- _RECORD SET_:

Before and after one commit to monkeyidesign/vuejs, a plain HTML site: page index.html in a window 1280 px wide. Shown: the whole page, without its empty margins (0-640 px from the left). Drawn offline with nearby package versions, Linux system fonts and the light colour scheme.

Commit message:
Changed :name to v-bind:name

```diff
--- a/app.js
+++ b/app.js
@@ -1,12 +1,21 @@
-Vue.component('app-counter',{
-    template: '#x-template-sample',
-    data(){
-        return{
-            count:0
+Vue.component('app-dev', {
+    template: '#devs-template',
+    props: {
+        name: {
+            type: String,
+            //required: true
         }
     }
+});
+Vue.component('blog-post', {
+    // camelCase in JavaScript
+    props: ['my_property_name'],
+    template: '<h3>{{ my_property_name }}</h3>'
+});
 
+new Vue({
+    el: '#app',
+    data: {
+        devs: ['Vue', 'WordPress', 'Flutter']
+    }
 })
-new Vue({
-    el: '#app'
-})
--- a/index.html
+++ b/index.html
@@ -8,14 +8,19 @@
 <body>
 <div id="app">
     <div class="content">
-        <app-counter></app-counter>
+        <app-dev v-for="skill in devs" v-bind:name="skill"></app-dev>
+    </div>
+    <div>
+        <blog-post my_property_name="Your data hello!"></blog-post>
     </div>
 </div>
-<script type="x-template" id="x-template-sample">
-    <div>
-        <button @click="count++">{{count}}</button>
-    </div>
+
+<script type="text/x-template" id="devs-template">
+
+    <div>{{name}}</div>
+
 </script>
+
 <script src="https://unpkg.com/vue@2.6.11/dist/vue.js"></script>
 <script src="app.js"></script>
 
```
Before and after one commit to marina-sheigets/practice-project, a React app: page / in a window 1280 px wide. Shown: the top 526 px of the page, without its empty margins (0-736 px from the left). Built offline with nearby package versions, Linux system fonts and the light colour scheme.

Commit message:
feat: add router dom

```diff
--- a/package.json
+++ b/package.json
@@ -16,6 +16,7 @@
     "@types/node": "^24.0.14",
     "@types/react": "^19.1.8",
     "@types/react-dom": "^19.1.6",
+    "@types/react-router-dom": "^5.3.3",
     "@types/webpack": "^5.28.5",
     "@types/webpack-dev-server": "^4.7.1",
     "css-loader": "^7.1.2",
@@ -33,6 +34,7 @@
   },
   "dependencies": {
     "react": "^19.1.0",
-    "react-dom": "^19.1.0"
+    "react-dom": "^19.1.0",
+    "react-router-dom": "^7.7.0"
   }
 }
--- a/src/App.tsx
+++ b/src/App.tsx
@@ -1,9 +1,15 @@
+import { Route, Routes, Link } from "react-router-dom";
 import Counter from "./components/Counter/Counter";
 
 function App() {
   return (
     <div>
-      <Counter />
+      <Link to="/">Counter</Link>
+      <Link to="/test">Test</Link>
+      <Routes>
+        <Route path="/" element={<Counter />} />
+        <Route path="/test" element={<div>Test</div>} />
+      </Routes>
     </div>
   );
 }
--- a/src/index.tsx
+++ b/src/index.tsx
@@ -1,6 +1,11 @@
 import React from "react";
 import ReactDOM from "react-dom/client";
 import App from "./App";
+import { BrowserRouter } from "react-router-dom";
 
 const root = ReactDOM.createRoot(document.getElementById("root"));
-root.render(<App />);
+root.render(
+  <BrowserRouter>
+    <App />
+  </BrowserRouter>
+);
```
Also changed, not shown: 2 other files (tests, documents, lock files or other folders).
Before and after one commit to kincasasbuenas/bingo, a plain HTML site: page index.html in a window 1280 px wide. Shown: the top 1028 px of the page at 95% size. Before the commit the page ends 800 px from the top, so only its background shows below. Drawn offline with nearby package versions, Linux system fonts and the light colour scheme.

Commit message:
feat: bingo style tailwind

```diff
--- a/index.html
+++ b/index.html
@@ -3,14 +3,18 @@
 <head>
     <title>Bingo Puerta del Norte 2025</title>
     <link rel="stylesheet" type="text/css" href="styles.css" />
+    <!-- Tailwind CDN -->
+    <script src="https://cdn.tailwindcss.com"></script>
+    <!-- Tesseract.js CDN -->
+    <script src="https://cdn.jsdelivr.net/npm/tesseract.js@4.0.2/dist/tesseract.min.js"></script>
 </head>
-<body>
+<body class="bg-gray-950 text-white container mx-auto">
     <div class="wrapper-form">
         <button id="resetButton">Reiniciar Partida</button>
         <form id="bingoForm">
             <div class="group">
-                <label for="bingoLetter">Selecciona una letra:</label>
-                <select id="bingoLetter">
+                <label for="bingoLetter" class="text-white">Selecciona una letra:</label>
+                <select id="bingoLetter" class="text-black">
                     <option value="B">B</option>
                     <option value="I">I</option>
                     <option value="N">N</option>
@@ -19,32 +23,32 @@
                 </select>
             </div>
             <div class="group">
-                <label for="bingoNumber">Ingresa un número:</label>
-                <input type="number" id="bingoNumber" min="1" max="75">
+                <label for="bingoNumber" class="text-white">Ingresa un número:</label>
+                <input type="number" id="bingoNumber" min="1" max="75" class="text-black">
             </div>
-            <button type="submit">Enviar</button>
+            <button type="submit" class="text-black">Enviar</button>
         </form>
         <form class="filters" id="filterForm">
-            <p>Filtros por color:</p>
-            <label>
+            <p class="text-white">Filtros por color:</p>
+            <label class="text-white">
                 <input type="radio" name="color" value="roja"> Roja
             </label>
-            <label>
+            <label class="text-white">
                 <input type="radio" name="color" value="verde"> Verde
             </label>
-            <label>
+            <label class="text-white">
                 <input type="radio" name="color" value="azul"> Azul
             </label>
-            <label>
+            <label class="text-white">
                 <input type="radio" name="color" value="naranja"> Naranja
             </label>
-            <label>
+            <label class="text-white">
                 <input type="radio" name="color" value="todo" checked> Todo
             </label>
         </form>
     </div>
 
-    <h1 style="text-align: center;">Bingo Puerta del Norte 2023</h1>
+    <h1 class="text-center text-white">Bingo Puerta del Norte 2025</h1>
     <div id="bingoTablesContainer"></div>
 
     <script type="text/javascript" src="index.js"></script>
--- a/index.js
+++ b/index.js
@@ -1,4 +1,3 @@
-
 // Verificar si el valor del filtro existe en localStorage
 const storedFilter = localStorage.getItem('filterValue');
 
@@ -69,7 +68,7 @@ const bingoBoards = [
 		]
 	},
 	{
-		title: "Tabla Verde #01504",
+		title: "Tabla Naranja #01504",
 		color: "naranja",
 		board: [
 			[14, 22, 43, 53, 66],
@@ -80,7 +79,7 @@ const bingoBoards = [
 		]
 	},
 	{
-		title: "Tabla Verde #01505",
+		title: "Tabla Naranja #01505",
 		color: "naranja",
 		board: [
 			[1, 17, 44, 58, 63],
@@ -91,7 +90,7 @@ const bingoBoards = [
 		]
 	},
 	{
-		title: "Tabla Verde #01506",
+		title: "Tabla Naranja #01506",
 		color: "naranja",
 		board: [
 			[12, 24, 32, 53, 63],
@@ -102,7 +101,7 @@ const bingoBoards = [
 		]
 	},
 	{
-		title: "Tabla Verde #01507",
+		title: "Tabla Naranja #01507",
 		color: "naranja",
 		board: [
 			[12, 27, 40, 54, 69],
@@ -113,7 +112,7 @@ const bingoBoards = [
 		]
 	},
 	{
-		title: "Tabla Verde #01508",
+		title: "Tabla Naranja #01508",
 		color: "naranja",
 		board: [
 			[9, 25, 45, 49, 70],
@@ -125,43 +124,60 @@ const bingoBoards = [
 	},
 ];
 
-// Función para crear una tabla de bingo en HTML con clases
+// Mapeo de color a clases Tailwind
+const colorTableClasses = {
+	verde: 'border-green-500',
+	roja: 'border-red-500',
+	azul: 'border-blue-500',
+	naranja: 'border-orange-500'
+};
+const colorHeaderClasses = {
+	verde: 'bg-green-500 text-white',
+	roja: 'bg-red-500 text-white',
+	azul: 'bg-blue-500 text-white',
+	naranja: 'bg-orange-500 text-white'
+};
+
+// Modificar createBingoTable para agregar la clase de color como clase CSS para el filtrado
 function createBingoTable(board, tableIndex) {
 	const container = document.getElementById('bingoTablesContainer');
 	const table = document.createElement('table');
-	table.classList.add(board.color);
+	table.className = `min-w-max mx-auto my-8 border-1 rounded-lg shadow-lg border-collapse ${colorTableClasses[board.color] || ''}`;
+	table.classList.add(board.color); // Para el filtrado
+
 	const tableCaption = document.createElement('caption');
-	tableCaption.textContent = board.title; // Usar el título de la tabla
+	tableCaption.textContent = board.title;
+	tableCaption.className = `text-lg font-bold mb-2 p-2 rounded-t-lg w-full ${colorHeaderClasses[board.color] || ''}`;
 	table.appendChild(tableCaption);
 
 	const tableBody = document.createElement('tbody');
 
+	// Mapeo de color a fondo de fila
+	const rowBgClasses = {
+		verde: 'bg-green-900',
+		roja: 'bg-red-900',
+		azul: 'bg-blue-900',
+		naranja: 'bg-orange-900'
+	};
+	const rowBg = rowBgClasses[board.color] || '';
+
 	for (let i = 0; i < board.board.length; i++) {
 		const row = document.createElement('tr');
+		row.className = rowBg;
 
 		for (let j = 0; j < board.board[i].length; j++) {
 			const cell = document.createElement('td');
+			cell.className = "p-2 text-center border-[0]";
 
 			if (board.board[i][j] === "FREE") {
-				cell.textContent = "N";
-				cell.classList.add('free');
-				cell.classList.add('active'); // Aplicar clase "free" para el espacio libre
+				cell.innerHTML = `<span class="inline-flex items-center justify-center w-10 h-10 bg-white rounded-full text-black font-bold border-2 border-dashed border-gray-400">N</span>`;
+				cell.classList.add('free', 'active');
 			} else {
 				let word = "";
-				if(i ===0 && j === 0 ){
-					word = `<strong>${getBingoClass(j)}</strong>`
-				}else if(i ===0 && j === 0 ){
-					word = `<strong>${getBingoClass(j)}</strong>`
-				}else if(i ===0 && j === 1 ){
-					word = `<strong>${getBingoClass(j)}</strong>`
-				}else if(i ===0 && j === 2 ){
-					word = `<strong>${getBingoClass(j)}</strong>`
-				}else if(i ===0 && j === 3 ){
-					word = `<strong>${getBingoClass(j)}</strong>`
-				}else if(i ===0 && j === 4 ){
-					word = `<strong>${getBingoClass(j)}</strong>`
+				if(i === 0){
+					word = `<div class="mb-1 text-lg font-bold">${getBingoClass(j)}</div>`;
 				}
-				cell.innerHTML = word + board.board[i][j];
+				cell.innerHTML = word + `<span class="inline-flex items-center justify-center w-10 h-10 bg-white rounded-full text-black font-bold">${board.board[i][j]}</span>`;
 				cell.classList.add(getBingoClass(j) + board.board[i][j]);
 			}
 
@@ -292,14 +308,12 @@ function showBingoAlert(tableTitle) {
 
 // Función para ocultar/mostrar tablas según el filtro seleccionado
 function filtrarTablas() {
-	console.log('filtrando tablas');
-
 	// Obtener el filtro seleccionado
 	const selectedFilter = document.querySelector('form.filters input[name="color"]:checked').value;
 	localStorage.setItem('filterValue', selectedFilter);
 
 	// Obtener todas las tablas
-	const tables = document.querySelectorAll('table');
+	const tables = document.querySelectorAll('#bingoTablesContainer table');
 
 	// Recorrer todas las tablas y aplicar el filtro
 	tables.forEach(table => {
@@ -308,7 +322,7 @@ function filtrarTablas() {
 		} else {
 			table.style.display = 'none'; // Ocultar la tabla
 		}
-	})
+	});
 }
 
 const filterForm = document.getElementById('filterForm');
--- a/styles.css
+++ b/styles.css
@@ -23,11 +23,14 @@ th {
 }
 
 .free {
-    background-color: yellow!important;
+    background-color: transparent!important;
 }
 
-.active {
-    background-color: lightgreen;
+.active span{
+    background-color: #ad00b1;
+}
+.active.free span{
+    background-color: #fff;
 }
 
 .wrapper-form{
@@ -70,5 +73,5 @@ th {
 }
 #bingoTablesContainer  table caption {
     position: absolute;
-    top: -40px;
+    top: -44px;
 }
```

- _WORK TO COMPLETE_: Working through the records, copy each line in which the word "input" appears.

- _ANSWER TO THE PROBLEM_:
-                <input type="number" id="bingoNumber" min="1" max="75">
+                <input type="number" id="bingoNumber" min="1" max="75" class="text-black">
                 <input type="radio" name="color" value="roja"> Roja
                 <input type="radio" name="color" value="verde"> Verde
                 <input type="radio" name="color" value="azul"> Azul
                 <input type="radio" name="color" value="naranja"> Naranja
                 <input type="radio" name="color" value="todo" checked> Todo
 	const selectedFilter = document.querySelector('form.filters input[name="color"]:checked').value;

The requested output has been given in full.